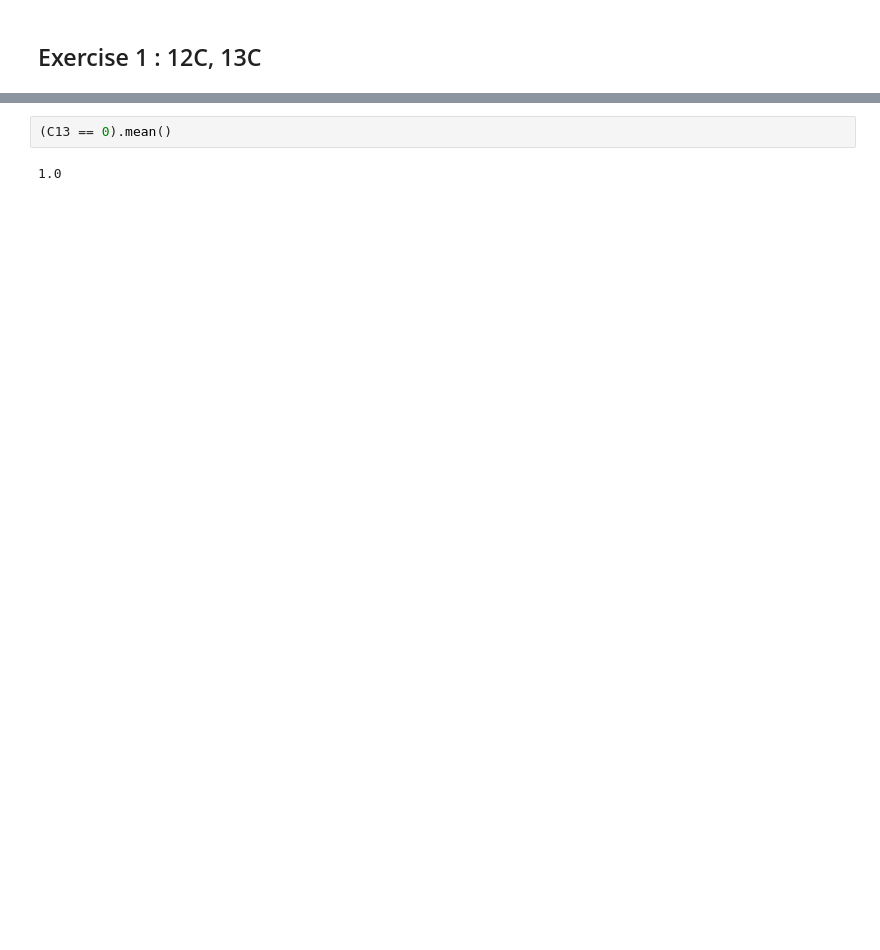
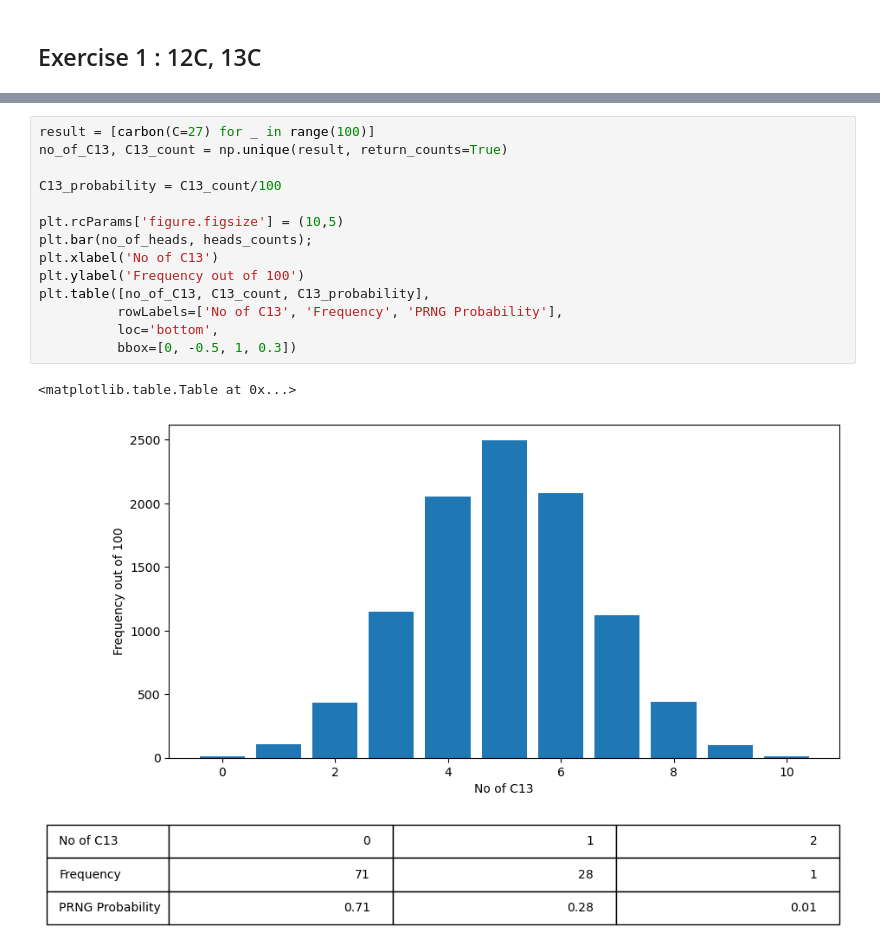
Before and after one commit to SPS-SP2273/learning-portfolio-BryanLim19, a Jupyter notebook: random numbers/random_numbers_(need).ipynb, the cells around one changed output, grey strips where cells are left out. Saved outputs shown, nothing was run; the diff lists cells and outputs as text; blank space fills up the shorter version.

```diff
--- a/random numbers/random_numbers_(need).ipynb
+++ b/random numbers/random_numbers_(need).ipynb
@@ -195,4 +195,17 @@ print(np.std(result))
-# %%
-(C13 == 0).mean()
-# %% [output]
-1.0
+# %%
+result = [carbon(C=27) for _ in range(100)]
+no_of_C13, C13_count = np.unique(result, return_counts=True)
+
+C13_probability = C13_count/100
+
+plt.rcParams['figure.figsize'] = (10,5)
+plt.bar(no_of_heads, heads_counts);
+plt.xlabel('No of C13')
+plt.ylabel('Frequency out of 100')
+plt.table([no_of_C13, C13_count, C13_probability],
+          rowLabels=['No of C13', 'Frequency', 'PRNG Probability'],
+          loc='bottom',
+          bbox=[0, -0.5, 1, 0.3])
+# %% [output]
+<matplotlib.table.Table at 0x...>
+[figure, added]
```
Also changed, not shown: parts of 6 cells of this notebook, 2 other files.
--------------------------------------------------
Wherever a picture appears, omit it; copy the rest of the data exactly.

Before and after one commit to SPS-SP2273/learning-portfolio-BryanLim19, a Jupyter notebook: random numbers/random_numbers_(need).ipynb, the cells around one changed output, grey strips where cells are left out. Saved outputs shown, nothing was run; the diff lists cells and outputs as text; blank space fills up the shorter version.

```diff
--- a/random numbers/random_numbers_(need).ipynb
+++ b/random numbers/random_numbers_(need).ipynb
@@ -195,4 +195,17 @@ print(np.std(result))
-# %%
-(C13 == 0).mean()
-# %% [output]
-1.0
+# %%
+result = [carbon(C=27) for _ in range(100)]
+no_of_C13, C13_count = np.unique(result, return_counts=True)
+
+C13_probability = C13_count/100
+
+plt.rcParams['figure.figsize'] = (10,5)
+plt.bar(no_of_heads, heads_counts);
+plt.xlabel('No of C13')
+plt.ylabel('Frequency out of 100')
+plt.table([no_of_C13, C13_count, C13_probability],
+          rowLabels=['No of C13', 'Frequency', 'PRNG Probability'],
+          loc='bottom',
+          bbox=[0, -0.5, 1, 0.3])
+# %% [output]
+<matplotlib.table.Table at 0x...>
+[figure, added]
```
Also changed, not shown: parts of 6 cells of this notebook, 2 other files.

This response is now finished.